5 Ways to Set up Your Website for Profitability
Making a personal website profitable is a major challenge. It’s not necessarily that hard to start generating a little bit of spare change here and there with your online efforts. But to turn your site into a legitimate side source of income, or even a full-time job, you’ll need to take a thorough, strategic approach.
Unfortunately there is no exact blueprint as to how you can make a profit online. Your site needs to be legitimately useful to visitors in one way or another, and you’ll need to get a little bit lucky as well! That’s just how it is. But there are a few ways you can at least set yourself up for profitability if all else goes well.
1. Get In With Google
This is probably the easiest way to start generating a little bit of money on your site, though Google does have some fairly strict conditions you’ll want to keep an eye on. Nevertheless, it’s easy to get started. You need online apply for AdSense, which is basically how Google promotes websites and services using similar websites and services. Once you’re signed up, Google will analyze the content of your site and then place ads on it that go to relevant services elsewhere online. When site visitors click on those ads, you will make a commission on any purchases they wind up making. You need regular traffic to make it worth much money, but in terms of setup this is about as simple as it gets.
2. Make Yourself Easy To Spot
With Google AdSense installed and working, or with some other methods of advertising, traffic is still the key to revenue. You can have fairly automatic ways of generating income based on visitors, but it’s up to you to get the visitors themselves. One of the important steps in that process is setting up your site as a recognizable “brand” rather than just a loosely defined blog or something of the like. That comes down largely to design. Take the time you need to make the site look clean and uncomplicated, and work on a look that will stick people. You may want to design a logo, stick with a relatively limited color scheme, and even stay consistent with small details like the font used on different pages. You want your site easy to spot, pleasant to use, and easy to remember – you’ll be more likely to get return visitors this way.
3. Look Into SEO
SEO can be a little aggravating to hear and read about, because the term gets thrown around a lot. It seems like one of those buzz terms we use to explain away business success or failure – sort of like “networking” became a few years ago. As with networking, however, SEO is a useful and vital concept, provided you know what it’s for and how to use it. The concept takes some explaining, but the good news is that you don’t necessarily have to do it on your own. If your site is ready to grow, you can look for a professional service to provide SEO services, which ultimately seek to improve your ranking in Google searches, making you easier to find. It incorporates a lot of specific efforts, but broadly speaking SEO is the way to expand your traffic, and by extension your revenue.
4. Sell A Product

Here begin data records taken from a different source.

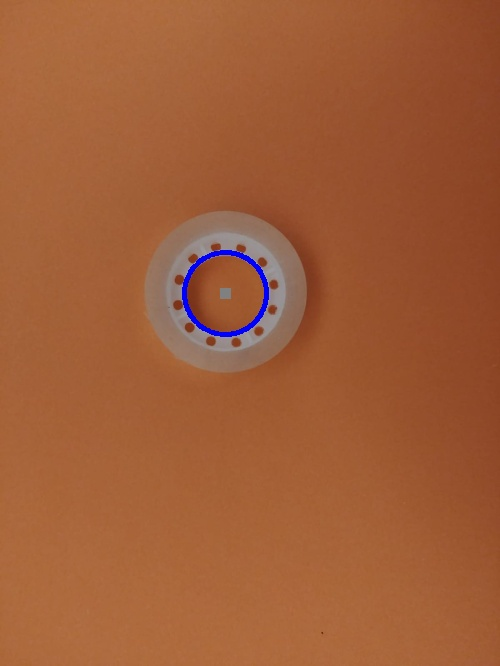
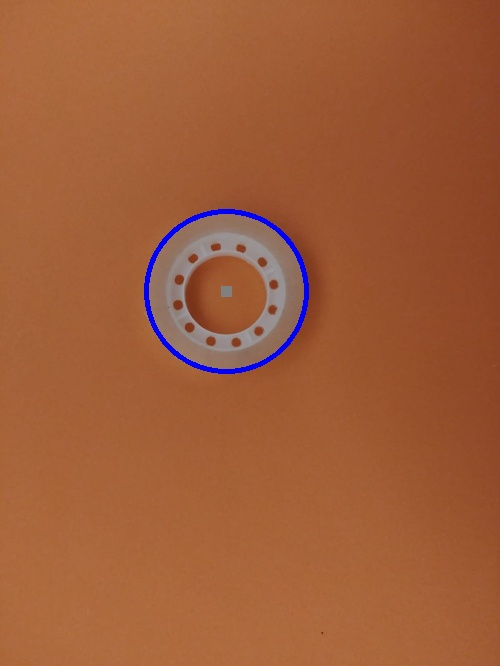
detecting circles

diff --git a/Detecting Circles in Images/detect_circle.py b/Detecting Circles in Images/detect_circle.py
@@ -17,7 +17,7 @@ gray = cv2.cvtColor(image, cv2.COLOR_BGR2GRAY)
 cv2.imshow("gray",gray)
 cv2.waitKey(0)
 
-circles = cv2.HoughCircles(gray, cv2.HOUGH_GRADIENT, 1.2, 100)
+circles = cv2.HoughCircles(gray, cv2.HOUGH_GRADIENT, 1.3, 100)
 
 
 if circles is not None:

One of the better ways to make money in larger sums and on a shorter timeline is to sell a product that’s separate from whatever your website is offering to begin with. This might be anything from an eBook to a subscription to “premium” services, shopping discounts, etc. For instance, if you’re already running a site selling products you’ve handcrafted, you might also feature a link to an eBook you’ve written about your process or inspiration for crafting. If you’re running more of a blog than a shop, you might still sell a book about whatever topic you’re covering, or you could offer a subscription rate for longer and better articles that are only accessible to members. These days, you may even be able to sell subscriptions or one-time fees for a podcast you record!

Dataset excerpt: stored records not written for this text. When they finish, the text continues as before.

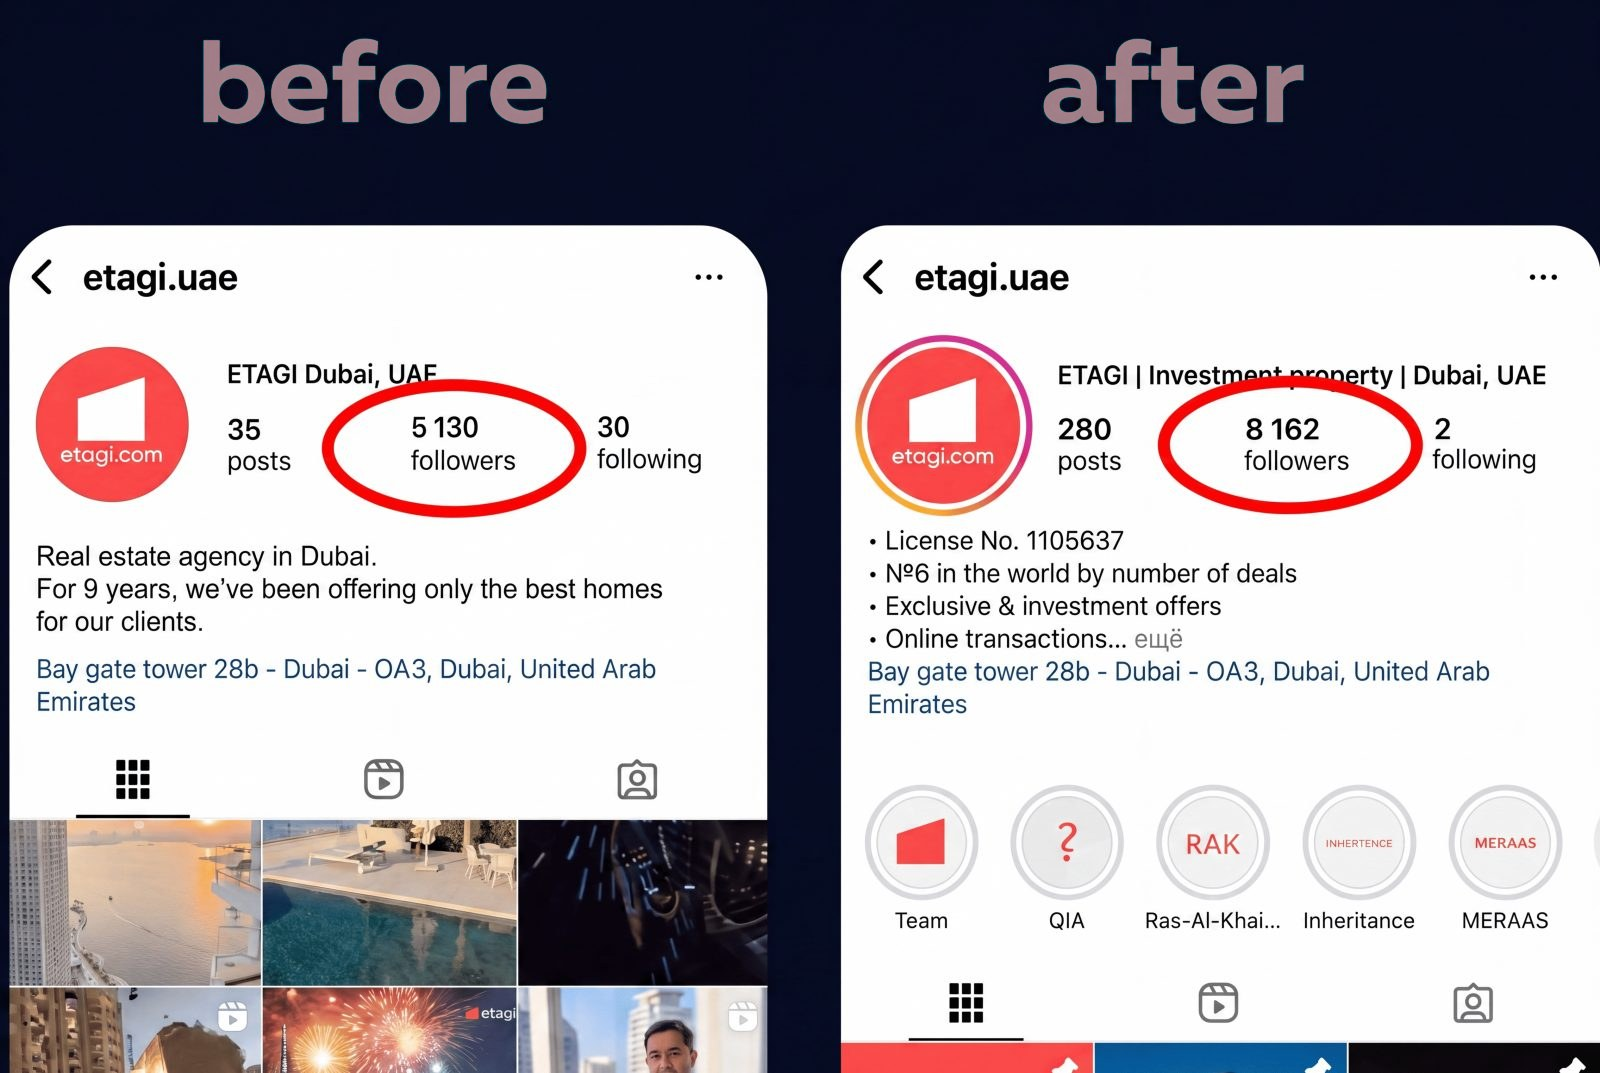
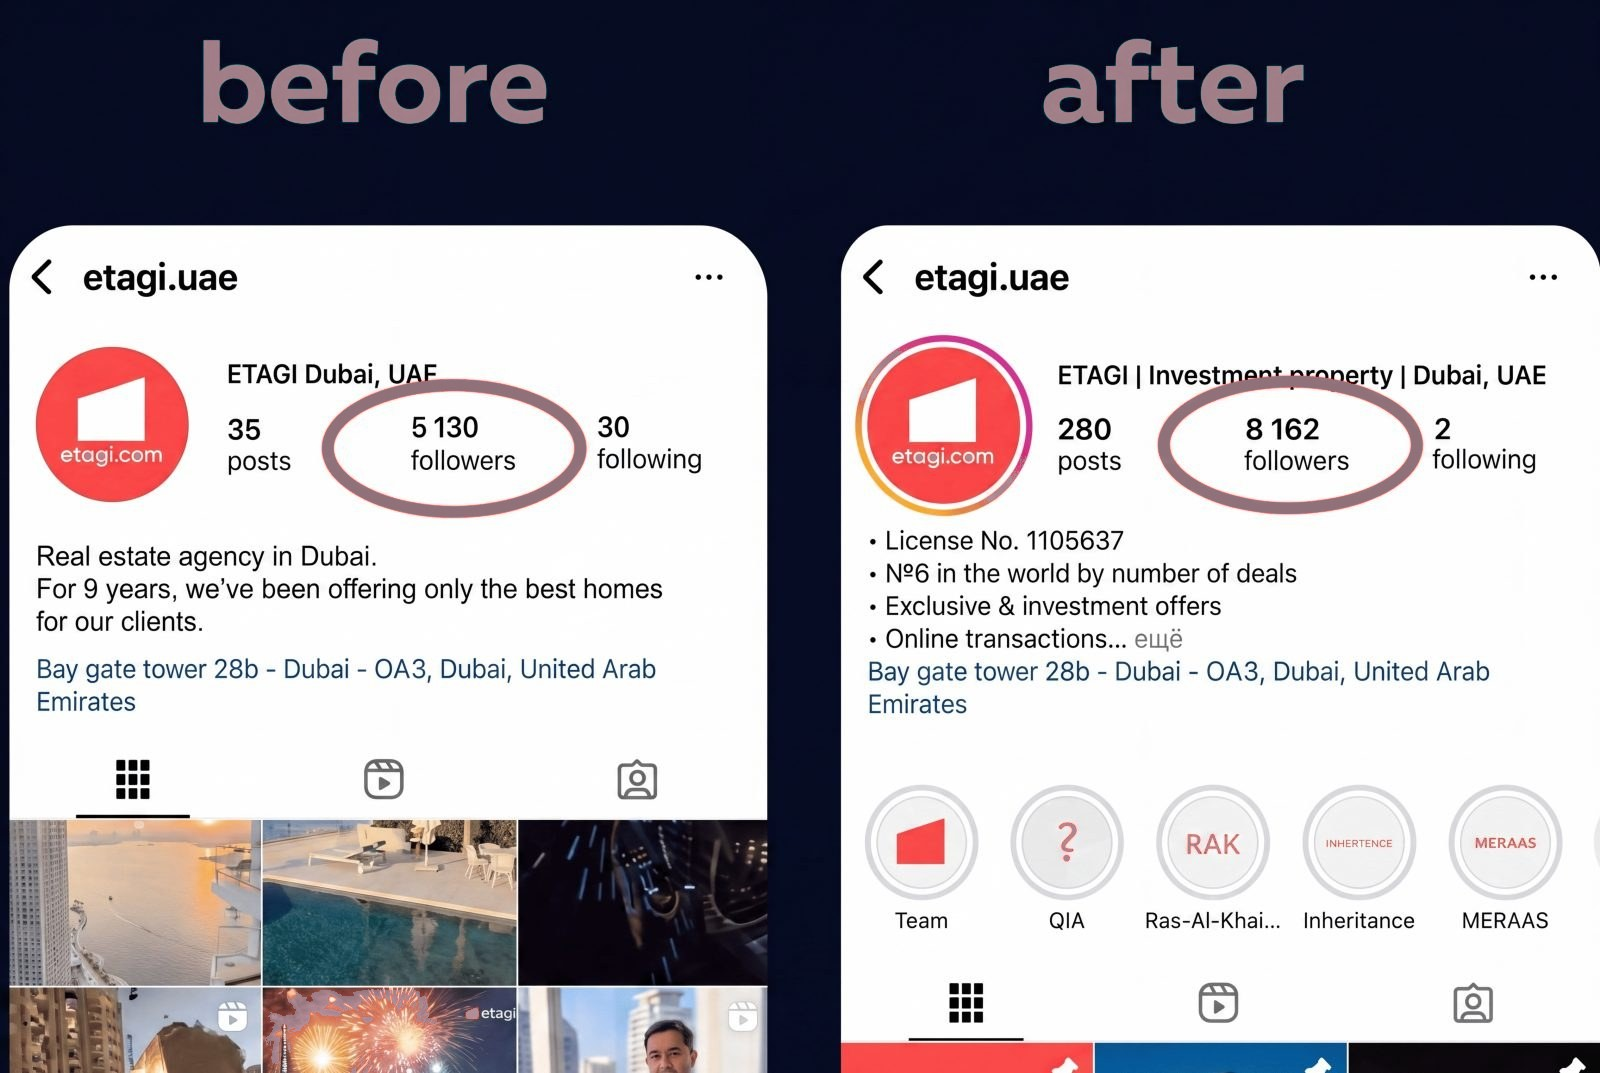
Recolor marker rings to rose in Etagi and Reels collage; drop RUB from currency switcher
Ring-vs-solid separation keeps the red Etagi brand logo and IG content
untouched; Reels collage recolored only inside the two circle zones so
faces and flowers stay natural. Pricing now offers AED and USD only
(RUB data kept in site.json for the admin, just not shown).

diff --git a/index.html b/index.html
@@ -266,7 +266,7 @@
     <h2 data-i18n="pr.h2">Three ways to work together.</h2>
     <p class="lede" data-i18n="pr.lede">Monthly, no long lock-in. Ad budget is paid separately, directly to the platform.</p>
     <div class="seg cur" id="curSeg" role="group" aria-label="Currency">
-      <button type="button" data-cur="AED" class="on">AED</button><button type="button" data-cur="USD">USD</button><button type="button" data-cur="RUB">₽</button>
+      <button type="button" data-cur="AED" class="on">AED</button><button type="button" data-cur="USD">USD</button>
     </div>
     <div class="plans">
       <article class="plan rise">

5. Focus On Content
Content is key. Whether you’re running a blog, an online shop, or any other kind of site, you should always have room for written content. It’s easy to engage with, encouraging to share, and it’s set up for other sites to reference. For example, if you’re selling crafts and the holiday season is nearing, a short article titled “Why Craft Necklaces Make The Perfect Gifts” is a lot likelier to be read and shared around (and possibly referenced by other sites) than a simple catalogue of the goods you’re recommending for the holidays. In general, this is just about making sure your site is easy to reference and refer to.